EXERCISE REQUIREMENTS:
Your task is to copy every line of the entries that holds the word "data".

#####

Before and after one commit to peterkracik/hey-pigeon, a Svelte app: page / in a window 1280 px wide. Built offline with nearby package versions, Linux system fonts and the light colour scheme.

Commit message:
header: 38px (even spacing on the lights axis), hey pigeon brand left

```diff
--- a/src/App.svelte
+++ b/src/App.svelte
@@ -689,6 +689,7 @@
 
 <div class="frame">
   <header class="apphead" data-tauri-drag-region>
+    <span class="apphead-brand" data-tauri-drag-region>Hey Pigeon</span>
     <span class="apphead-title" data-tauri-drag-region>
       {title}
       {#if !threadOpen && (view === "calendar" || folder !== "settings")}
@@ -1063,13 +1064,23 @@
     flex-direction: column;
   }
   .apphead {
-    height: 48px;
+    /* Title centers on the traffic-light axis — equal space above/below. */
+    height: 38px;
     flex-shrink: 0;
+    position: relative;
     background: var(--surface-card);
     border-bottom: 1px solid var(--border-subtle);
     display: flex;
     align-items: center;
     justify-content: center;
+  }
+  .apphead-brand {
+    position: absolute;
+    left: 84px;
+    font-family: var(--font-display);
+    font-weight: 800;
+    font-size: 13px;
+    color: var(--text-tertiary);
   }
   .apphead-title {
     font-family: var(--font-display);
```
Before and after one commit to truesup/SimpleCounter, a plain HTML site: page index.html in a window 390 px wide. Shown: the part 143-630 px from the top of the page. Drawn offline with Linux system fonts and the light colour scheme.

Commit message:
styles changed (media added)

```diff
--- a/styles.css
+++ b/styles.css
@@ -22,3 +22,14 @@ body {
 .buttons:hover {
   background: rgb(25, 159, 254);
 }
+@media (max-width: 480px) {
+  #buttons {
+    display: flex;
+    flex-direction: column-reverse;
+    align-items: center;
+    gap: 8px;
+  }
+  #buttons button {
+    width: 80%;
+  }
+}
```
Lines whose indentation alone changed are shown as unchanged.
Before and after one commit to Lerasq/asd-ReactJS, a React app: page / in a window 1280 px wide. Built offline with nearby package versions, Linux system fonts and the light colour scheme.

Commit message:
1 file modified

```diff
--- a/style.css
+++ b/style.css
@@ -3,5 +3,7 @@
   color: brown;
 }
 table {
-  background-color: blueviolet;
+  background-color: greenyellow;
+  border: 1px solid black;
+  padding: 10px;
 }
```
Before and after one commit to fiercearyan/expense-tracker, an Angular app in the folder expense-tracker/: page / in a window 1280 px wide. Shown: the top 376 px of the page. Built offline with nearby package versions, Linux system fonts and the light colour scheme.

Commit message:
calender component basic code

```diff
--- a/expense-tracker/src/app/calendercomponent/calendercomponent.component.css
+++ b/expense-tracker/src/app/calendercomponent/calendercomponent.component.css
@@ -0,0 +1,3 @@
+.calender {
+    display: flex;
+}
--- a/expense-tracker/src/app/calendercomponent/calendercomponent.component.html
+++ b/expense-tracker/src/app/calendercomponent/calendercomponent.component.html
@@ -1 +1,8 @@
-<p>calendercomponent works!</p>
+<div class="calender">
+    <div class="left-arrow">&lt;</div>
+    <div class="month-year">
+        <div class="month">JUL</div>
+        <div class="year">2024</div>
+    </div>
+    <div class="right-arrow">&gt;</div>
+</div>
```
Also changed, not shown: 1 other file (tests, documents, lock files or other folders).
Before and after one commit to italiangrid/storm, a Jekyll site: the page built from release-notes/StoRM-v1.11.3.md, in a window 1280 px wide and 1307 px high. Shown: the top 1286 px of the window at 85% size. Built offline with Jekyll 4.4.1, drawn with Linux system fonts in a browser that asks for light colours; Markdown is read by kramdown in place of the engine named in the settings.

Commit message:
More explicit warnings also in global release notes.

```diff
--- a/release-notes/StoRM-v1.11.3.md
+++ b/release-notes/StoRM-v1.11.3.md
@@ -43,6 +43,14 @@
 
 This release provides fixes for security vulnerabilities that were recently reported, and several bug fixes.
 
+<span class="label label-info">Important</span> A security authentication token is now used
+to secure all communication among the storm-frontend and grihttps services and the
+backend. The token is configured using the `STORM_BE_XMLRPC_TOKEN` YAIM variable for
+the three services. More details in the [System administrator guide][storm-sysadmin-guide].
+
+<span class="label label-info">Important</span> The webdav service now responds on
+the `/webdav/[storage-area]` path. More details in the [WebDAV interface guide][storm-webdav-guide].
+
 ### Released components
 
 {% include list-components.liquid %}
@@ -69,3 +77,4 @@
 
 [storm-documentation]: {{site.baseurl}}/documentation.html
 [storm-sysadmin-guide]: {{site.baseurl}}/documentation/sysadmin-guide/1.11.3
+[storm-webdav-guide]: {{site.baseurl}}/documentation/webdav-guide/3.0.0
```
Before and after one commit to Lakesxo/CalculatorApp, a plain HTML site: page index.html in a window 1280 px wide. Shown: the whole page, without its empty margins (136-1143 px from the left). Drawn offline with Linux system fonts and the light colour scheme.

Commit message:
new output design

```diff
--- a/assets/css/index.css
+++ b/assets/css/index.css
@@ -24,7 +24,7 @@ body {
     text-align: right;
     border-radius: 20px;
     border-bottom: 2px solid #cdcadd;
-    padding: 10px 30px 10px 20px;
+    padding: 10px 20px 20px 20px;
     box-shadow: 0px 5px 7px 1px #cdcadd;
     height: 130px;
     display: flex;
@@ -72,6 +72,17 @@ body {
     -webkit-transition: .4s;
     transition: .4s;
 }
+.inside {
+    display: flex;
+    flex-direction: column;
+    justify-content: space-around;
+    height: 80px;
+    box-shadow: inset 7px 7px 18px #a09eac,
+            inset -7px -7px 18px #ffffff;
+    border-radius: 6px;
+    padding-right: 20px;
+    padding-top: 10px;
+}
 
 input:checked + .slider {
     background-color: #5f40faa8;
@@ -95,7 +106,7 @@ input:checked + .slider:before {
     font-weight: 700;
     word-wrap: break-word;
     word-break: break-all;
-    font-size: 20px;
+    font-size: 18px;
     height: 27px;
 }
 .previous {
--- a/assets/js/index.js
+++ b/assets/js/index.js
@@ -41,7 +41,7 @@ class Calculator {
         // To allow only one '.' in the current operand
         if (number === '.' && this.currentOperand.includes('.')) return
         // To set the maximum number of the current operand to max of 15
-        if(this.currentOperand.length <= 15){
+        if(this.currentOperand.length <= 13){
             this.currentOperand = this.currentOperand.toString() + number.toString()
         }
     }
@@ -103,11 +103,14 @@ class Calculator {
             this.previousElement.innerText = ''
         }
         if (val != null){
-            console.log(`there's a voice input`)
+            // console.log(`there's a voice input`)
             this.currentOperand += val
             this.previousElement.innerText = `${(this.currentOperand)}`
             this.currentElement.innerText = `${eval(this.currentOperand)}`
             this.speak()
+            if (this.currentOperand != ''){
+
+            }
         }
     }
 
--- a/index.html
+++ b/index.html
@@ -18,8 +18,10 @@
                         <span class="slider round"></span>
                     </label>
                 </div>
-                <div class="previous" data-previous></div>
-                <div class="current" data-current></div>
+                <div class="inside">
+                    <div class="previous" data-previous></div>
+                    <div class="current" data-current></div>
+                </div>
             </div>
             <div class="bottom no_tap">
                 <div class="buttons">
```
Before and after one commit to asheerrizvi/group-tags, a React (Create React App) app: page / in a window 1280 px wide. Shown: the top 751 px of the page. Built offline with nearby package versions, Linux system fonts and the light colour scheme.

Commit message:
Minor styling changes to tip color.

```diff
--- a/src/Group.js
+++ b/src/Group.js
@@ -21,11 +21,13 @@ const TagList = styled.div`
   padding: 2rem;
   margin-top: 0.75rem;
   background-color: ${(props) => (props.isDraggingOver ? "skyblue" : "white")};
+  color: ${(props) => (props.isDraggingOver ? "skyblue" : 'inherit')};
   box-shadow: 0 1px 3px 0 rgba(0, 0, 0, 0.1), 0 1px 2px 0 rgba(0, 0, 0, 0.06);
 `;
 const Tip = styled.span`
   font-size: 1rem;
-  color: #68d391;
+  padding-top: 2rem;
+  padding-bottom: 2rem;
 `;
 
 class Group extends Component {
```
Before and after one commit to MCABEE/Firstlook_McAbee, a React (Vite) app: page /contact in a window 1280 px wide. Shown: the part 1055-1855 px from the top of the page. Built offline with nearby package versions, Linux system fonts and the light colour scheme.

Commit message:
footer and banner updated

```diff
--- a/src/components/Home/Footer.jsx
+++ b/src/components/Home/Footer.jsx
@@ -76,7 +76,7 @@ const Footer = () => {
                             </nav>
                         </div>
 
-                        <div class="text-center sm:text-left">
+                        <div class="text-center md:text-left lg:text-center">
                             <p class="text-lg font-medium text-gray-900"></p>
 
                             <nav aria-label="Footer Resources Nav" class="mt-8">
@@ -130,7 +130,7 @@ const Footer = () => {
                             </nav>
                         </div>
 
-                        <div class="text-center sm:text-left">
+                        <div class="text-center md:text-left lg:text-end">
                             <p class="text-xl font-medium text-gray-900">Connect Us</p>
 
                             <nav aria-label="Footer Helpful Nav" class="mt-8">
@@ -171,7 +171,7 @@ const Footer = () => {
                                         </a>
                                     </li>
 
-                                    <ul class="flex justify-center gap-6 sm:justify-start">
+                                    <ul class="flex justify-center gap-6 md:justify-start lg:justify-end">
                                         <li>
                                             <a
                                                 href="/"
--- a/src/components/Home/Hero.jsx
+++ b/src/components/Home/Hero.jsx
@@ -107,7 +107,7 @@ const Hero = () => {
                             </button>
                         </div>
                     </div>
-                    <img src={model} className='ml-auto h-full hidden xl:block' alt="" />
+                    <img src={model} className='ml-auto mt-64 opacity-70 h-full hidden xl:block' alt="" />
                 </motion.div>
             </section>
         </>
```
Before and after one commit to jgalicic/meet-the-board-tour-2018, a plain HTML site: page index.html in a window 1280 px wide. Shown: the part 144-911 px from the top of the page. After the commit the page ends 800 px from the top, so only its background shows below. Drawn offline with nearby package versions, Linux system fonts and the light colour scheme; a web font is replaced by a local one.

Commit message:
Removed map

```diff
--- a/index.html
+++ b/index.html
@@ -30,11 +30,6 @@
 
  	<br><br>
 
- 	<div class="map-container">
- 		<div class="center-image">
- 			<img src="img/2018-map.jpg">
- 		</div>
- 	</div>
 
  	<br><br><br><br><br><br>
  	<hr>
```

#####

TASK RESPONSE:
   <header class="apphead" data-tauri-drag-region>
+    <span class="apphead-brand" data-tauri-drag-region>Hey Pigeon</span>
     <span class="apphead-title" data-tauri-drag-region>
-                <div class="previous" data-previous></div>
-                <div class="current" data-current></div>
+                    <div class="previous" data-previous></div>
+                    <div class="current" data-current></div>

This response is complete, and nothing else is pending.